- **Exercise brief**: Please state how many lines of the data below contain the word "scroll", offering nothing besides the number.

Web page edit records
☆ ☆ ☆ ☆
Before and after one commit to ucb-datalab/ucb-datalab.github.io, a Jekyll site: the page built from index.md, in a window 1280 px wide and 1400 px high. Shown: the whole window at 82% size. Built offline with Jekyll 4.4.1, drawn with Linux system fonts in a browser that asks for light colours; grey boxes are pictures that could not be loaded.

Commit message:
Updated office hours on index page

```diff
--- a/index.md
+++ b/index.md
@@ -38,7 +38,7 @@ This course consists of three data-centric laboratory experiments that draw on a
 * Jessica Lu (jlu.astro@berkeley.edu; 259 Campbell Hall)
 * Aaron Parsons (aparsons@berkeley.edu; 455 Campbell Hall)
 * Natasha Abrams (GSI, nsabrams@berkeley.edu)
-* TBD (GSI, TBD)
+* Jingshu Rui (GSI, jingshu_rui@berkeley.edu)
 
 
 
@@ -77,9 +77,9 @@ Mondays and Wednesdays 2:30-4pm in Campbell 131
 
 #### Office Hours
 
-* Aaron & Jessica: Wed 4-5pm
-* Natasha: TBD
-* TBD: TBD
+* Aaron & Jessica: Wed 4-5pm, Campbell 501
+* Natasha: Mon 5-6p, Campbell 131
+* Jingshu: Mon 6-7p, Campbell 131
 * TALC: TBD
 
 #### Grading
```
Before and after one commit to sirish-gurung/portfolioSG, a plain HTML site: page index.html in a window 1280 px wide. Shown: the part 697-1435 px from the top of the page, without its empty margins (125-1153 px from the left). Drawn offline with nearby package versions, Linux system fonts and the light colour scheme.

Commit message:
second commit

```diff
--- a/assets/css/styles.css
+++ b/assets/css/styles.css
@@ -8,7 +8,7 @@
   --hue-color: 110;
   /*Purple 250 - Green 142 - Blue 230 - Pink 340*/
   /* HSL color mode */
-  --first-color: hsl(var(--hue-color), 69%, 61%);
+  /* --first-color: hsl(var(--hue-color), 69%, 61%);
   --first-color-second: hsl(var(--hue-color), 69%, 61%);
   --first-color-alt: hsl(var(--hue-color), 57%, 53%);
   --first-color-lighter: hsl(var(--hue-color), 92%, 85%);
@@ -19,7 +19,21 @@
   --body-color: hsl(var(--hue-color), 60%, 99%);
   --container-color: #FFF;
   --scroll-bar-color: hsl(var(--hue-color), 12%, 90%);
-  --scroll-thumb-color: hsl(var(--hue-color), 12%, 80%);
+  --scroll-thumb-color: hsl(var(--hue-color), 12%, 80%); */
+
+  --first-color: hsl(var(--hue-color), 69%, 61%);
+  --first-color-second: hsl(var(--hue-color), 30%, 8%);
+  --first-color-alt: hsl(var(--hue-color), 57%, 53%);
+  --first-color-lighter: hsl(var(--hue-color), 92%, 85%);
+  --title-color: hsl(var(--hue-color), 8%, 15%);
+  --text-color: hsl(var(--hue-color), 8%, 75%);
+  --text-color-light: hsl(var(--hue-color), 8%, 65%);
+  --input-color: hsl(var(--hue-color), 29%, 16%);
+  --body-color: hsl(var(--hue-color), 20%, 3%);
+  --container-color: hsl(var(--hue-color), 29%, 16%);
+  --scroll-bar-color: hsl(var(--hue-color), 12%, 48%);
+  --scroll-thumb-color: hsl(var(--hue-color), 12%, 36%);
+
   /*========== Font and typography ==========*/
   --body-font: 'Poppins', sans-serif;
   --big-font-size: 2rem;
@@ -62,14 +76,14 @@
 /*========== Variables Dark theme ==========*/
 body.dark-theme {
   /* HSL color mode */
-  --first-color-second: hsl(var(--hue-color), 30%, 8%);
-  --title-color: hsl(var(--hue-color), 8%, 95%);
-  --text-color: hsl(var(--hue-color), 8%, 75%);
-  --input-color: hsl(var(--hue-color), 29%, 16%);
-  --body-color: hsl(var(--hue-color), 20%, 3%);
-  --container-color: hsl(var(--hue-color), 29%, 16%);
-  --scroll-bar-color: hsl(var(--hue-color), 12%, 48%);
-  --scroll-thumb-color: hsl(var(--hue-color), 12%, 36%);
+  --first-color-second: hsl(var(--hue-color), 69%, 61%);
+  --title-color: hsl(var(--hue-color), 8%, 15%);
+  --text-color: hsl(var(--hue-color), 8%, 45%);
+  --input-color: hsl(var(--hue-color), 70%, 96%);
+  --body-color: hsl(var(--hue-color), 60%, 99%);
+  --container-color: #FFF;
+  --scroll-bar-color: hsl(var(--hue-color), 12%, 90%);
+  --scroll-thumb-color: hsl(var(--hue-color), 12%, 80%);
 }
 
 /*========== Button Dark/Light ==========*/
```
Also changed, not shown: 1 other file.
☆ ☆ ☆ ☆
- **Task result**: 9